China’s next stepBEIJING — I spent the week of March 6 in Beijing as the guest of the Carnegie Tsinghua Center Distinguished Visitors Program. The Director of the Center, Paul Haenle, is a leading China expert and a veteran of the George W. Bush National Security Council Staff with repeated experiences negotiating with North Korea. Together we met with leaders in business, the Communist Party, the business community, the government and the diplomatic corps.
One of the major topics of discussion was the Korean peninsula. Our meetings coincided with the National Peoples’ Congress and the National Peoples’ Consultative Committee, an intense period of internal politics and debate in China in the lead-up to the 19th Party Congress this fall. The impressions I took away (which are mine alone) may interest readers who are anxious to know what might happen next in China’s relations with both North and South Korea.
The leading topic raised by Chinese interlocutors (aside from U.S. politics and the Trump administration) was the Terminal High Altitude Air Defense (Thaad). The first deployment of Thaad assets to the Republic of Korea occurred while I was in Beijing and intensified the discussions. Chinese official media blame Seoul for the Thaad deployment rather than the United States. In part this reflects emotional debates in Chinese social media about South Korea’s “betrayal” after years of Chinese “generosity” toward South Korean industries.

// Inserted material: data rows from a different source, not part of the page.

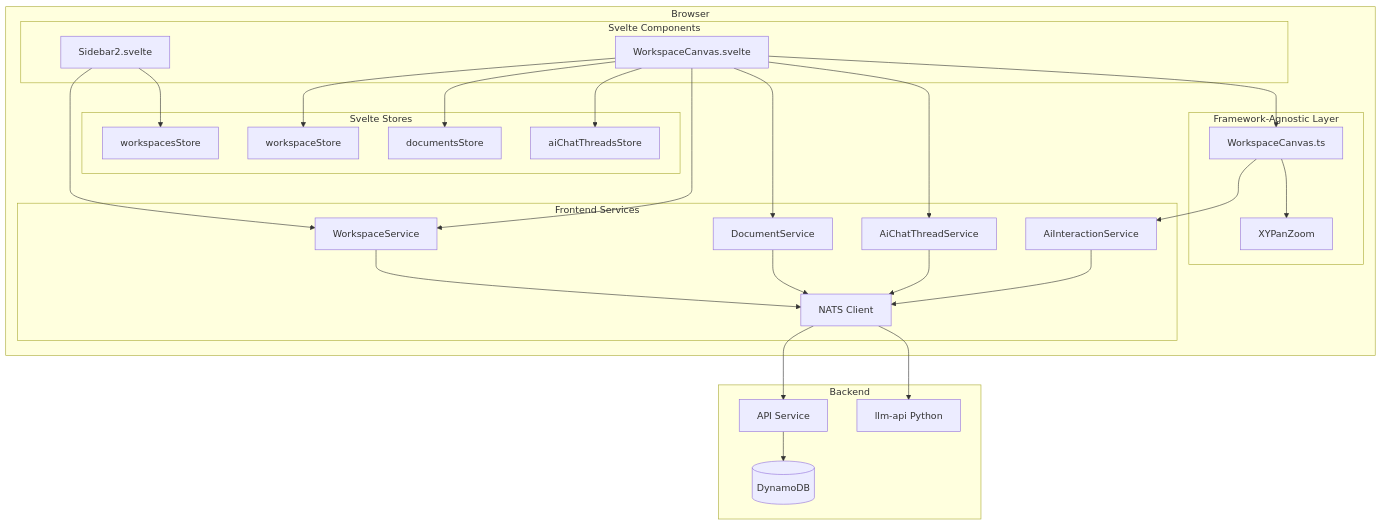
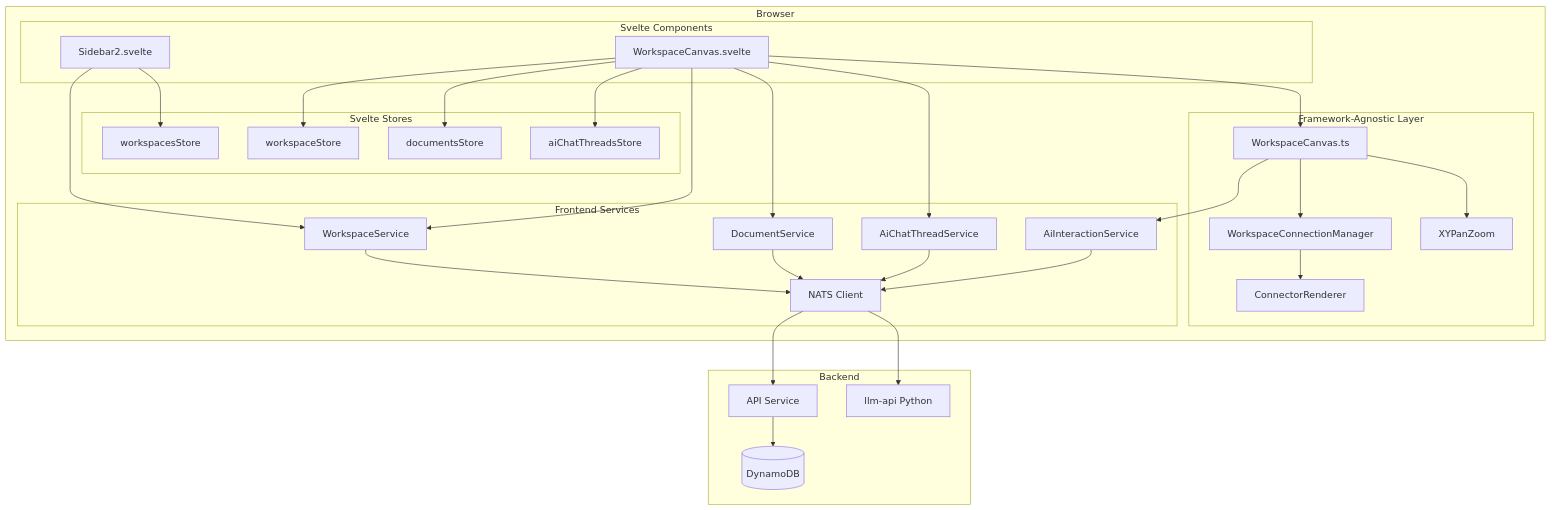
Before and after one commit to Lixpi/lixpi: the first of 16 diagrams in documentation/features/WORKSPACE-FEATURE.md, drawn with Mermaid. The commit also changed other lines of this file and 101 other files, not shown here.

````diff
--- a/documentation/features/WORKSPACE-FEATURE.md
+++ b/documentation/features/WORKSPACE-FEATURE.md
@@ -21,55 +21,59 @@
 ```mermaid
 flowchart TB
     subgraph Client["Browser"]
         subgraph Svelte["Svelte Components"]
             Sidebar[Sidebar2.svelte]
             WCS[WorkspaceCanvas.svelte]
         end
 
         subgraph Stores["Svelte Stores"]
             WSS[workspacesStore]
             WS[workspaceStore]
             DS[documentsStore]
             TS[aiChatThreadsStore]
         end
 
         subgraph Infographics["Framework-Agnostic Layer"]
             WC[WorkspaceCanvas.ts]
+            WCM[WorkspaceConnectionManager]
             XY[XYPanZoom]
+            CR[ConnectorRenderer]
         end
 
         subgraph Services["Frontend Services"]
             WSvc[WorkspaceService]
             DSvc[DocumentService]
             TSvc[AiChatThreadService]
             AIS[AiInteractionService]
             NATS[NATS Client]
         end
     end
 
     subgraph Backend["Backend"]
         API[API Service]
         LLMAPI[llm-api Python]
         DB[(DynamoDB)]
     end
 
     Sidebar --> WSS
     Sidebar --> WSvc
     WCS --> WS
     WCS --> DS
     WCS --> TS
     WCS --> WC
     WC --> XY
+    WC --> WCM
+    WCM --> CR
 
     WCS --> WSvc
     WCS --> DSvc
     WCS --> TSvc
     WC --> AIS
     WSvc --> NATS
     DSvc --> NATS
     TSvc --> NATS
     AIS --> NATS
     NATS --> API
     NATS --> LLMAPI
     API --> DB
 ```
````
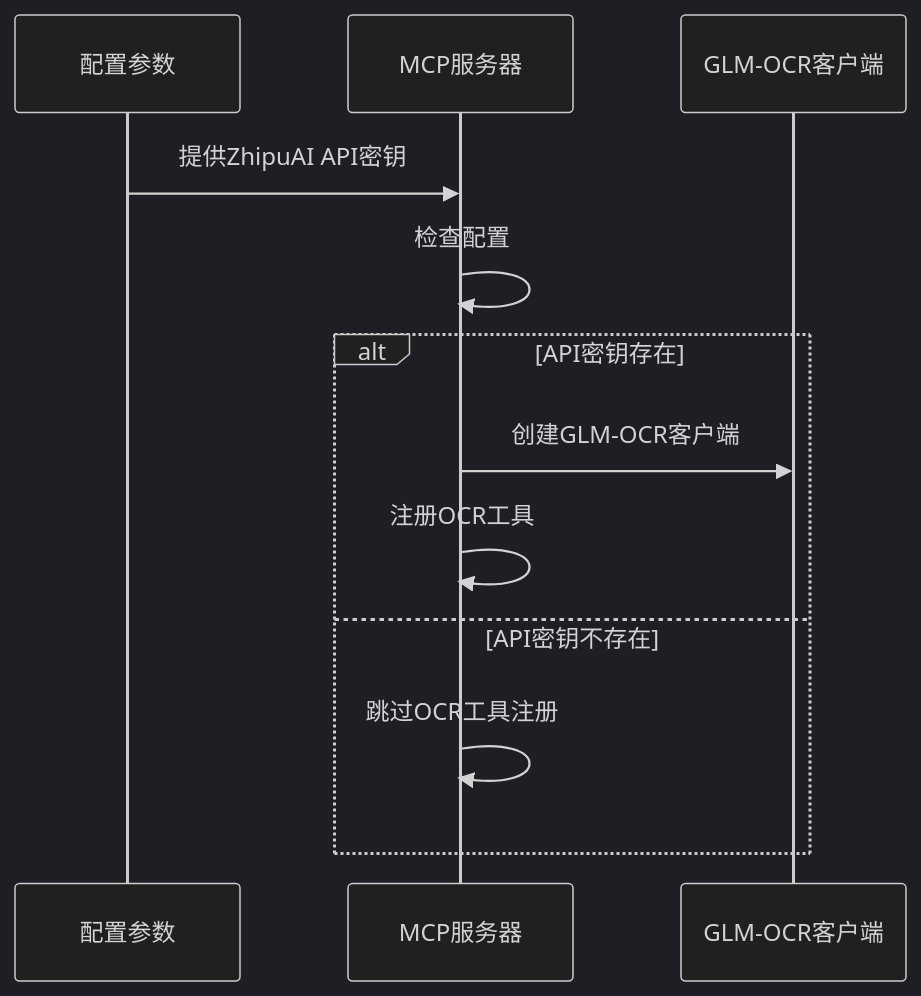
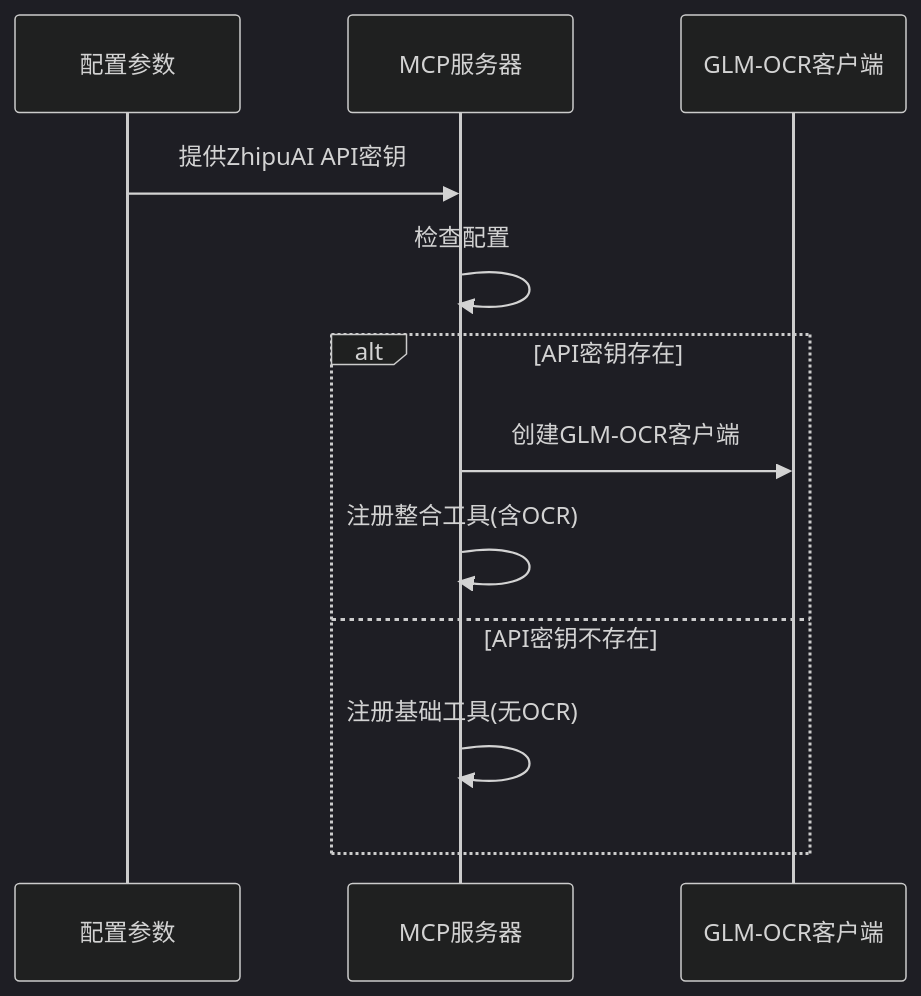
The third of 9 diagrams in .qoder/repowiki/zh/content/开发者指南/新平台扩展开发/MCP 工具注册/条件工具注册.md (zedomi/mobile-mcp-hmos), drawn with Mermaid (dark theme) before and after one commit. The commit also changed other lines of this file and 3 other files, not shown here.

````diff
--- a/.qoder/repowiki/zh/content/开发者指南/新平台扩展开发/MCP 工具注册/条件工具注册.md
+++ b/.qoder/repowiki/zh/content/开发者指南/新平台扩展开发/MCP 工具注册/条件工具注册.md
@@ -109,14 +118,14 @@
 ```mermaid
 sequenceDiagram
 participant Config as 配置参数
 participant Server as MCP服务器
 participant GLM as GLM-OCR客户端
 Config->>Server : 提供ZhipuAI API密钥
 Server->>Server : 检查配置
 alt API密钥存在
 Server->>GLM : 创建GLM-OCR客户端
-Server->>Server : 注册OCR工具
+Server->>Server : 注册整合工具(含OCR)
 else API密钥不存在
-Server->>Server : 跳过OCR工具注册
+Server->>Server : 注册基础工具(无OCR)
 end
 ```
````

Official Chinese media warn that Korean companies will pay a price in the Chinese market, though my interlocutors were quick to deny that the Chinese government would play any role in retaliating against Korean interests. In very few discussions were there any recognition of the fact that Thaad was a defensive deployment in response to heightened North Korean threats from missile and nuclear programs, not to mention biological weaponry put on display with the use of VX nerve agent to assassinate Kim Jong Nam in Malaysia.
Importantly, it seemed that Beijing does not actually expect the United States or the Republic of Korea to reverse the Thaad deployment.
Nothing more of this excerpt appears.